━━━━━ Input records
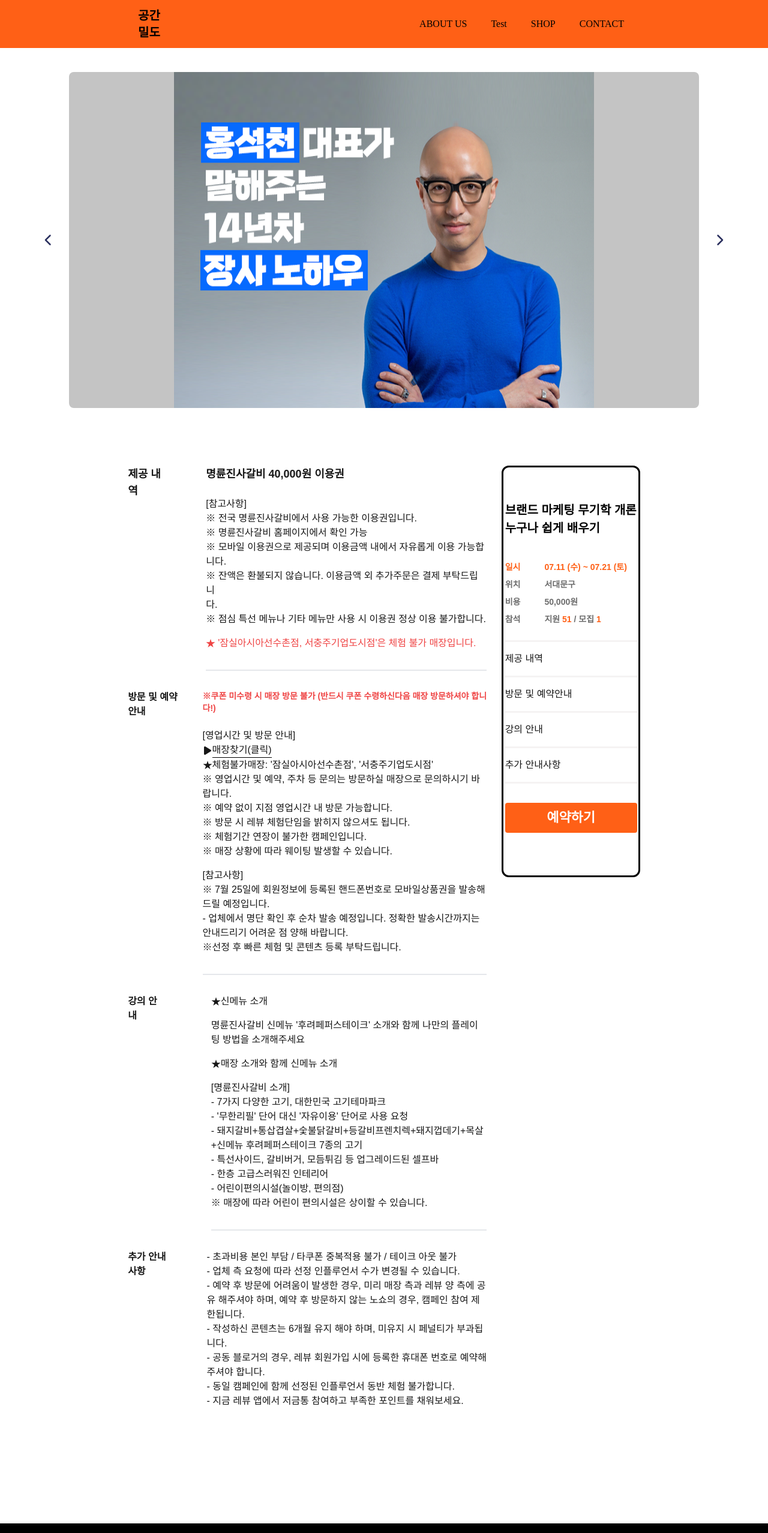
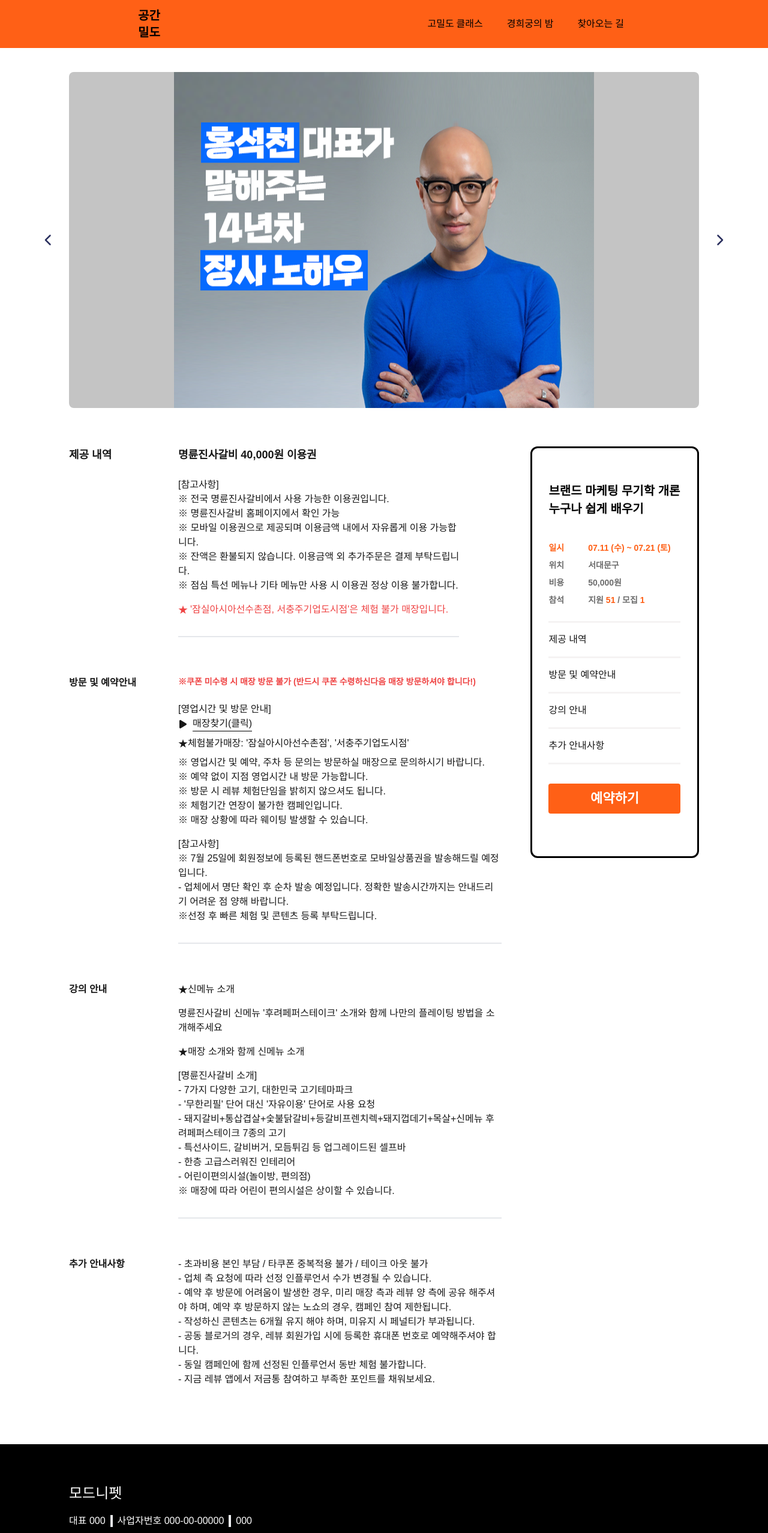
Before and after one commit to Sajjad55555/Course-site, a Next.js app in the folder my-app/: page /about in a window 1280 px wide. Shown: the top 2555 px of the page at 60% size. Built offline with nearby package versions, Linux system fonts and the light colour scheme.

Commit message:
final deploy

```diff
--- a/my-app/app/Components/footer.tsx
+++ b/my-app/app/Components/footer.tsx
@@ -6,7 +6,7 @@
   return (
     <>
       <div className="w-full h-auto bg-black flex justify-center items-center">
-        <div className="h-auto w-full max-w-[66.7%] py-16 flex flex-col text-white">
+        <div className="h-auto w-full max-w-[1050px] py-16 flex flex-col text-white">
           <div className="flex flex-col md:flex-row md:items-start md:justify-between">
             {/* div 1 start */}
             <div className="flex flex-col gap-4 w-full md:w-1/2">
--- a/my-app/app/Components/home_cards.tsx
+++ b/my-app/app/Components/home_cards.tsx
@@ -36,8 +36,8 @@
     return (
         <>
             {cardDataArray.map((item ,index) => (
-                <div key={index} className="w-[230px] mt-4">
-                    <div className="w-[230px] h-[280px] border border-spacing-2 border-black rounded-lg overflow-hidden">
+                <div key={index} className="w-[256px] mt-4">
+                    <div className="w-[250px] h-[280px] border border-spacing-2 border-black rounded-lg overflow-hidden">
                         <Image
                             className="w-full h-full object-cover"
                             src={item.img}
--- a/my-app/app/Components/landing_class_card.tsx
+++ b/my-app/app/Components/landing_class_card.tsx
@@ -5,7 +5,7 @@
   return (
     <>
     <div className='w-full flex flex-wrap justify-center mt-8'>
-        <div className='w-[950px]'>
+        <div className='w-[1050px]'>
             {/* title div start */}
             <div className="flex justify-between flex-wrap">
                 <div className="text-2xl font-semibold ">High-Density Class.</div>
--- a/my-app/app/about/page.tsx
+++ b/my-app/app/about/page.tsx
@@ -1,30 +1,29 @@
-
 import { IoStarSharp } from "react-icons/io5";
-
-
-import Header from '../Components/header';
-import About_farm from '../Components/about_farm';
+import Header from "../Components/header";
+import About_farm from "../Components/about_farm";
 import { FaPlay } from "react-icons/fa6";
 import Link from "next/link";
 
-export default function AboutUs() {
+export default function About_Us() {
   return (
     <div className="w-full h-auto">
       {/* Header Section */}
       <Header />
 
       {/* Body Section */}
-      <div className="w-full h-auto flex justify-center mt-24 mb-48">
+      <div className="w-full h-auto flex justify-center mt-16 mb-24 ">
         {/* Main Content Container */}
-        <div className="h-auto w-full max-w-[66.7%] flex flex-wrap justify-between flex-col md:flex-row items-center md:items-start gap-4 md:gap-0">
+        <div className="flex flex-col lg:flex-row items-center md:items-start w-full max-w-[1050px] gap-8">
           {/* Text Content */}
-          <div className="w-[71%] h-auto">
+          <div className="w-full lg:w-[750px] flex flex-col gap-8">
             {/* Section 1 */}
-            <div className="flex gap-16 flex-col md:flex-row items-center md:items-start text-center md:text-start">
+            <div className="flex flex-col lg:flex-row gap-4 items-center lg:items-start text-center lg:text-start">
               {/* Title */}
-              <div className="text-lg font-bold flex">제공 내역</div>
+              <div className="text-lg font-bold w-full lg:w-[150px] flex-shrink-0">
+                제공 내역
+              </div>
               {/* Description */}
-              <div className="text-base w-[590px] font-pretendard px-[150px] md:px-[8px]">
+              <div className="text-base font-pretendard lg:px-4">
                 <p className="text-lg font-bold">명륜진사갈비 40,000원 이용권</p>
                 <p className="mt-6">[참고사항]</p>
                 <p>※ 전국 명륜진사갈비에서 사용 가능한 이용권입니다.</p>
@@ -49,28 +48,30 @@
             </div>
 
             {/* Section 2 */}
-            <div className="flex gap-6 flex-col md:flex-row items-center md:items-start text-center md:text-start mt-8">
+            <div className="flex flex-col lg:flex-row gap-4 items-center lg:items-start text-center lg:text-start mt-8">
               {/* Title */}
-              <div className="font-extrabold flex text-base">방문 및 예약안내</div>
+              <div className="font-extrabold text-base w-full lg:w-[150px] flex-shrink-0">
+                방문 및 예약안내
+              </div>
               {/* Description */}
-              <div className="text-base w-[590px] font-pretendard px-[150px] md:px-[8px]">
+              <div className="text-base font-pretendard lg:px-4">
                 <p className="text-red-500 font-extrabold text-sm">
                   ※쿠폰 미수령 시 매장 방문 불가 (반드시 쿠폰 수령하신다음 매장 방문하셔야 합니다!)
                 </p>
                 <p className="mt-6">[영업시간 및 방문 안내]</p>
                 <Link href={"/"}>
-                  <p className="flex items-center">
+                  <p className="flex items-center justify-center lg:justify-start">
                     <FaPlay />
-                    <span className="cursor-pointer inline border-b border-black">
+                    <span className="ml-2 cursor-pointer inline border-b border-black">
                       매장찾기(클릭)
                     </span>
                   </p>
                 </Link>
-                <p className="flex items-center">
+                <p className="flex items-center justify-center lg:justify-start mt-2">
                   <IoStarSharp />
                   체험불가매장: &apos;잠실아시아선수촌점&apos;, &apos;서충주기업도시점&apos;
                 </p>
-                <p>※ 영업시간 및 예약, 주차 등 문의는 방문하실 매장으로 문의하시기 바랍니다.</p>
+                <p className="mt-2">※ 영업시간 및 예약, 주차 등 문의는 방문하실 매장으로 문의하시기 바랍니다.</p>
                 <p>※ 예약 없이 지점 영업시간 내 방문 가능합니다.</p>
                 <p>※ 방문 시 레뷰 체험단임을 밝히지 않으셔도 됩니다.</p>
                 <p>※ 체험기간 연장이 불가한 캠페인입니다.</p>
@@ -89,19 +90,21 @@
             </div>
 
             {/* Section 3 */}
-            <div className="flex gap-20 flex-col md:flex-row items-center md:items-start text-center md:text-start mt-8">
+            <div className="flex flex-col lg:flex-row gap-4 items-center lg:items-start text-center lg:text-start mt-8">
               {/* Title */}
-              <div className="font-extrabold flex">강의 안내</div>
+              <div className="font-extrabold text-base w-full lg:w-[150px] flex-shrink-0">
+                강의 안내
+              </div>
               {/* Description */}
-              <div className="text-base w-[590px] font-pretendard px-[150px] md:px-[8px]">
-                <p className="flex items-center">
+              <div className="text-base font-pretendard lg:px-4">
+                <p className="flex items-center justify-center lg:justify-start">
                   <IoStarSharp />
                   신메뉴 소개
                 </p>
                 <p className="mt-4">
                   명륜진사갈비 신메뉴 &apos;후려페퍼스테이크&apos; 소개와 함께 나만의 플레이팅 방법을 소개해주세요
                 </p>
-                <p className="flex items-center mt-4">
+                <p className="flex items-center mt-4 justify-center lg:justify-start">
                   <IoStarSharp />
                   매장 소개와 함께 신메뉴 소개
                 </p>
@@ -118,11 +121,13 @@
             </div>
 
             {/* Section 4 */}
-            <div className="flex gap-12 flex-col md:flex-row items-center md:items-start text-center md:text-start mt-8">
+            <div className="flex flex-col lg:flex-row gap-4 items-center lg:items-start text-center lg:text-start mt-8">
               {/* Title */}
-              <div className="font-extrabold flex text-base">추가 안내사항</div>
+              <div className="font-extrabold text-base w-full lg:w-[150px] flex-shrink-0">
+                추가 안내사항
+              </div>
               {/* Description */}
-              <div className="w-[590px] font-pretendard text-base px-[150px] md:px-[8px]">
+              <div className="text-base font-pretendard lg:px-4">
                 <p>- 초과비용 본인 부담 / 타쿠폰 중복적용 불가 / 테이크 아웃 불가</p>
                 <p>- 업체 측 요청에 따라 선정 인플루언서 수가 변경될 수 있습니다.</p>
                 <p>
@@ -138,7 +143,7 @@
           </div>
 
           {/* Sidebar Section */}
-          <div className="md:w-[27%] w-[283px] h-[686px] border-[3px] rounded-xl border-black">
+          <div className=" w-[286px] h-[686px] border-[3px] rounded-xl border-black ">
             <About_farm />
           </div>
         </div>
@@ -146,77 +151,3 @@
     </div>
   );
 }
-
-
-
-
-
-
-
-
-
-
-
-
-
-
-
-
-
-
-
-
-
-
-
-
-
-
-
-// import React from "react";
-// import { IoStarSharp } from "react-icons/io5";
-// import Header from '../Components/header';
-// import About_farm from '../Components/about_farm';
-// import { FaPlay } from "react-icons/fa6";
-// import Link from "next/link";
-
-// export default function AboutUs() {
-//   return (
-//     <div className="w-full h-auto">
-//       {/* Header Section */}
-//       <Header />
-
-//       {/* Body Section */}
-//       <div className="w-full h-auto flex justify-center mt-24 mb-48">
-//         {/* Main Content Container */}
-//         <div className="h-[500px] flex flex-col md:flex-row md:justify-between  items-center md:items-start w-full max-w-[1070px] bg-blue-100">
-
-
-//           <div className="w-[750px] bg-red-100 h-[]">
-//             <div>title</div>
-//             <div>difjkfjdskjflkjfalkajflklkdsafjlkajfl</div>
-//           </div>
-//           <div className="w-[285px] bg-black">side bar</div>
-
-
-
-//             {/* Section 2 */}
-
-
-//             {/* Section 3 */}
-
-
-
-//             {/* Section 4 */}
-
-//           </div>
-
-//           {/* Sidebar Section */}
-//           {/* <div className="w-[285px] bg-black h-[686px] border-[3px] rounded-xl border-black">
-//             <About_farm />
-//           </div> */}
-//         </div>
-//       </div>
-
-//   );
-// }
--- a/my-app/app/page.tsx
+++ b/my-app/app/page.tsx
@@ -8,7 +8,7 @@
 <Landing/>
 {/* event banner div start*/}
 <div className="w-full flex justify-center mt-10">
-  <div className="w-[950px] h-[100px] bg-[#FF6016] items-center flex justify-center">
+  <div className="w-[1050px] h-[100px] bg-[#FF6016] items-center flex justify-center">
     <div className=" uppercase text-white text-[30px]">event banner</div>
   </div>
 </div>
--- a/my-app/app/utils/constant.ts
+++ b/my-app/app/utils/constant.ts
@@ -2,21 +2,17 @@
 
 export const APP_LINKS: NaveType = [
   {
-    name: "ABOUT US",
-    href: "/about",
+    name: "고밀도 클래스",
+    href: "/",
   },
   {
-    name: "Test",
-    href: "/test",
+    name: "경희궁의 밤",
+    href: "/about",
   },
 
 
   {
-    name: "SHOP",
-    href: "/shop",
-  },
-  {
-    name: "CONTACT",
+    name: "찾아오는 길",
     href: "/contact",
   },
 
```
Also changed, not shown: my-app/app/utils/constant2.ts (deleted, +0 -33 lines).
━━━━━━━━━━
*Exercise:* Go through the entries above and count each line that contains the string "영업시간". Reply only with the total.

*Written solution:* 4